“PTM uses torque, lateral acceleration and rear-axle wheel slip to define the amount of traction control required, but when the car clears a rise on the track, it normally wants to decrease torque to increase traction. The unique logic in the system uses the ride-height sensors to determine the reduction in force on the tires that’s unique to track driving and allows the car to continue with uninterrupted momentum and, ultimately, a better lap time.” said Bill Wise, Camaro Z/28 vehicle performance engineer.

The Z/28 uses competition-derived spool-valve dampers, specific suspension bushings, coil springs and stabilizer bars, along with a unique zero-preload limited-slip differential to send power to the 19-inch wheels wrapped with Pirelli R compound tires.

The new Z/28 is the fastest Camaro ever on a track, with improved specs in the power, traction, braking and curb weight areas. Power comes from the 7.0L LS7 engine, rated at an SAE-certified 505hp and 481 lb-ft of torque. A close-ratio six-speed manual transmission is the only transmission offered and power is distributed to the rear wheels via a limited-slip differential featuring a helical gear set, rather than traditional clutch packs, for optimal traction.

The Z/28 is capable of 1.08 g in cornering acceleration thanks to chassis revisions, 1.5 g in deceleration thanks to the Brembo carbon ceramic brakes, and is 55 pounds lighter than the Camaro SS 1LE thanks to things like lightweight wheels to thinner rear-window glass.

“The new Camaro Z/28 was bred on and for the track,” said Wise. “From the hardware bolted to the chassis to the software such as the “flying car” logic, every element built into it was designed to help deliver faster lap times, with consistency, control and dependability.”

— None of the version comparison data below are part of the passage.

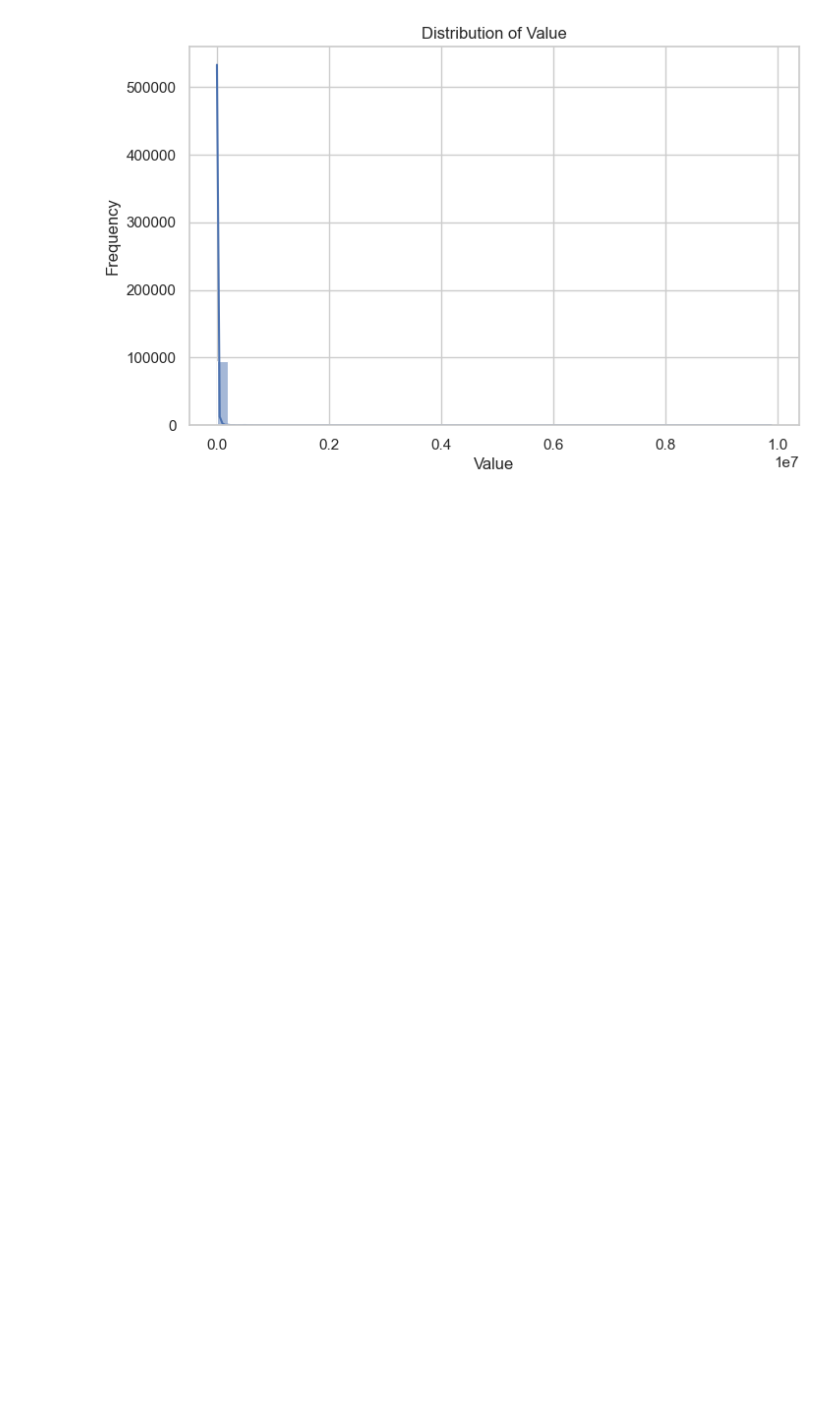
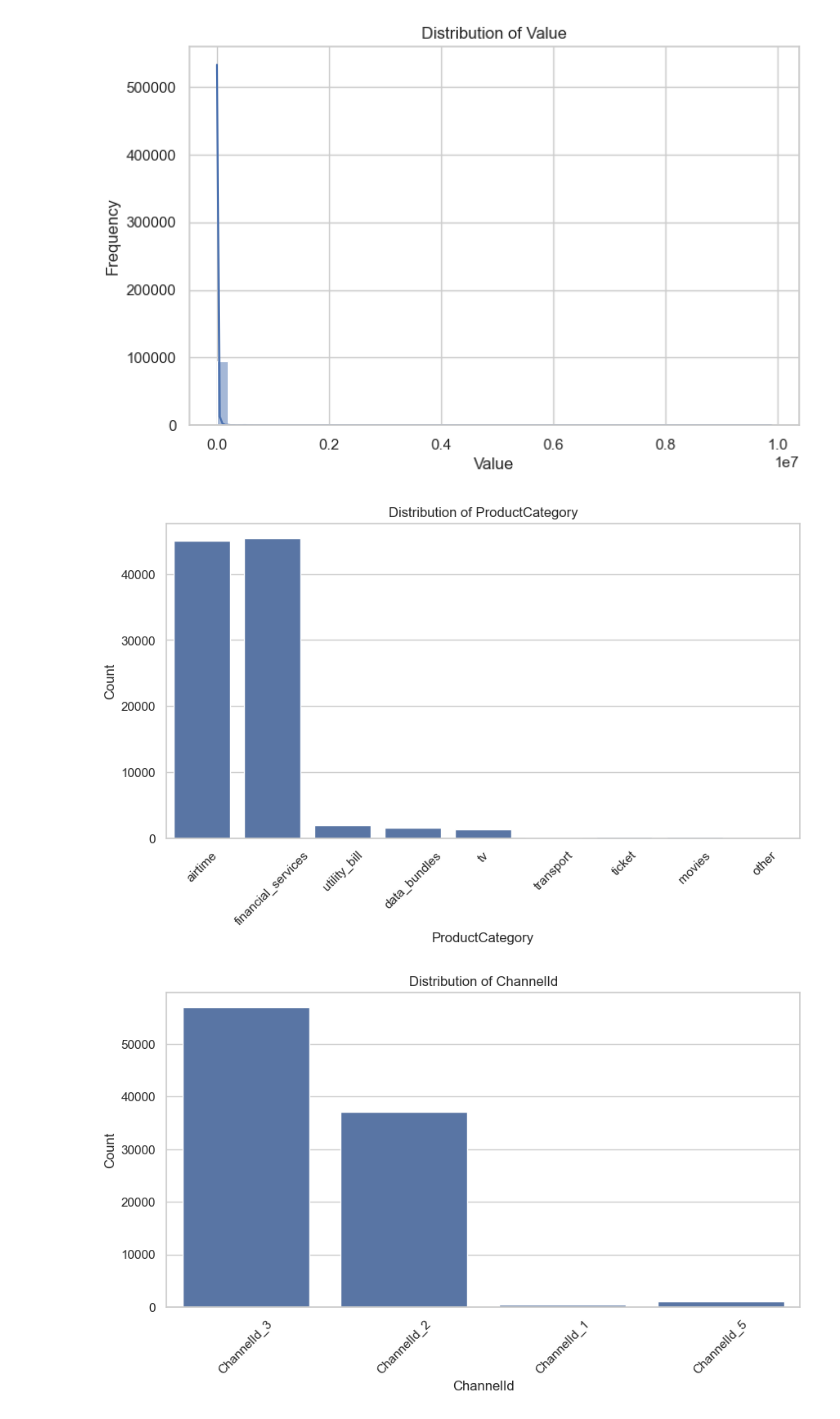
Before and after one commit to Bisrath1/Credit-risk-model, a Jupyter notebook: notebooks/1.0-eda.ipynb, the cells around one changed output. Cells and saved outputs as stored; diff of their text form; code cells hidden in the pictures; blank space fills up the shorter version.

Commit message:
Add count plots for categorical features to analyze distributions in 1.0-eda.ipynb

```diff
--- a/notebooks/1.0-eda.ipynb
+++ b/notebooks/1.0-eda.ipynb
@@ -84,3 +84,16 @@ for col in numerical_cols:
 # %% [output]
 [figure]
 [figure]
+# %%
+# Plot count plots for key categorical features
+categorical_cols = ['ProductCategory', 'ChannelId', 'PricingStrategy', 'FraudResult']
+for col in categorical_cols:
+    plt.figure(figsize=(10, 5))
+    sns.countplot(data=df, x=col)
+    plt.title(f'Distribution of {col}')
+    plt.xticks(rotation=45)
+    plt.ylabel('Count')
+    plt.show()
+# %% [output]
+[figure, added]
+[figure, added]
```
Also changed, not shown: parts of 1 cell of this notebook.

We will have a drive report right here at Super Chevy soon and for more information on the Z/28 or any other Chevrolet model can be found at www.chevrolet.com.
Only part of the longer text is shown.